---- Dataset records
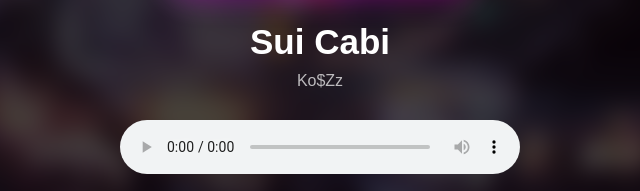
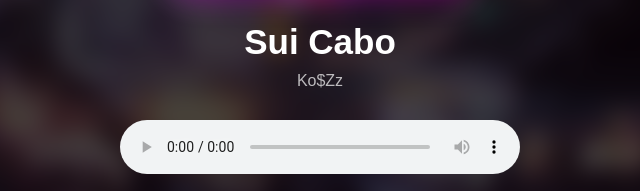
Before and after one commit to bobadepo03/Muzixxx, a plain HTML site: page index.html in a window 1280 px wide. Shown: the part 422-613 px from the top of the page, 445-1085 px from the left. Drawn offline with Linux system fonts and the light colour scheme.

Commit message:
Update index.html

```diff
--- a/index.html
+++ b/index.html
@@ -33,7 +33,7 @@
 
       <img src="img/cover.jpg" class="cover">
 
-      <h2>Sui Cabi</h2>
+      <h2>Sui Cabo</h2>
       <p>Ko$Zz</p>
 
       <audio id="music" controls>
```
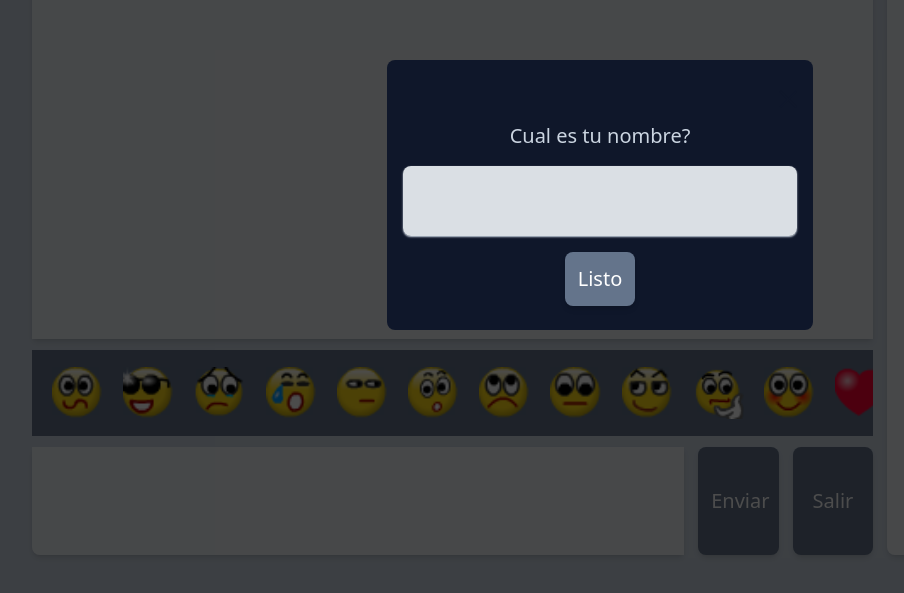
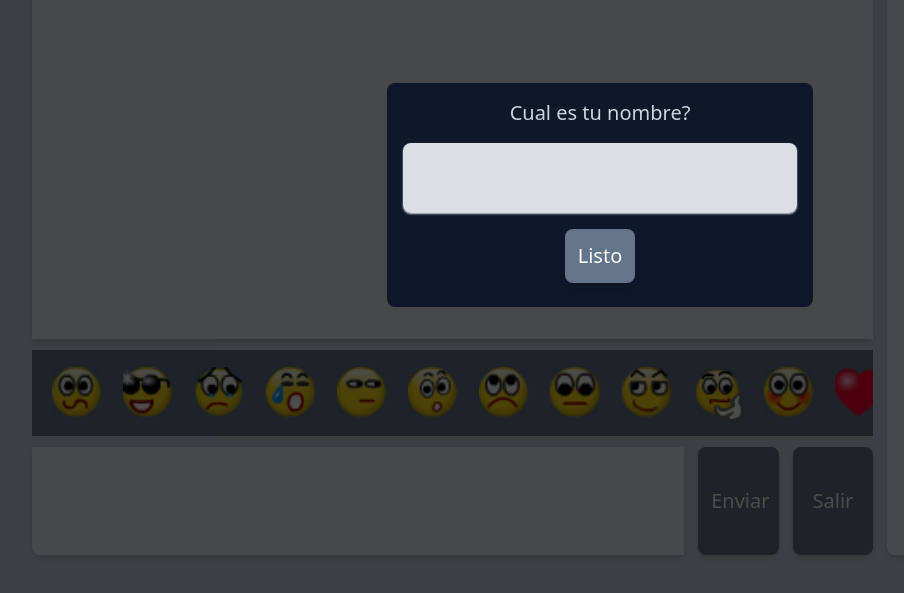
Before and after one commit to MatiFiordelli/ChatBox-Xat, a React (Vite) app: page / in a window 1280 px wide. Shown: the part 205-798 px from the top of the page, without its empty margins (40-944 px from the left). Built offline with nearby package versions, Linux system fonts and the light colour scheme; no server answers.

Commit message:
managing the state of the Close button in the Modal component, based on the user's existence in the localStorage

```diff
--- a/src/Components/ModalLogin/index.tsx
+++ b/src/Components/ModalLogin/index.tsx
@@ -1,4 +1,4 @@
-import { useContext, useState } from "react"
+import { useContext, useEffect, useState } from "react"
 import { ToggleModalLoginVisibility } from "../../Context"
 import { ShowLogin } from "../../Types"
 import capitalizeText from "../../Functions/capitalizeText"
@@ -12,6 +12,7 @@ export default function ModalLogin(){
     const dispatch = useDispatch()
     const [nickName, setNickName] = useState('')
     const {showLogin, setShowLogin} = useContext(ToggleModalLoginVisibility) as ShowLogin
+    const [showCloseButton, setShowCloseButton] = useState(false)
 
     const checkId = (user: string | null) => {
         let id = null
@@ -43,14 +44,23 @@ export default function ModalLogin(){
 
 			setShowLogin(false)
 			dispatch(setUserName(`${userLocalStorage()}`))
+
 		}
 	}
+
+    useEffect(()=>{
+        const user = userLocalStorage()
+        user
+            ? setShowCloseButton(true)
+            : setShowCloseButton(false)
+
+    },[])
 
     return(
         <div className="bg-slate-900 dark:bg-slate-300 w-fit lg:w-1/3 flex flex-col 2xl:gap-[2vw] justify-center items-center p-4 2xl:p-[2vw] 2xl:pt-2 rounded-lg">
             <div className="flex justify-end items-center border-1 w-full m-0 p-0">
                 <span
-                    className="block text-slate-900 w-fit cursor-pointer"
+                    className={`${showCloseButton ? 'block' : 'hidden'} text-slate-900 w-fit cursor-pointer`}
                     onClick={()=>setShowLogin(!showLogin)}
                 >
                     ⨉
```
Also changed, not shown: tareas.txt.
--------
A single number is the whole answer here: the number of lines in the data that include "import".

5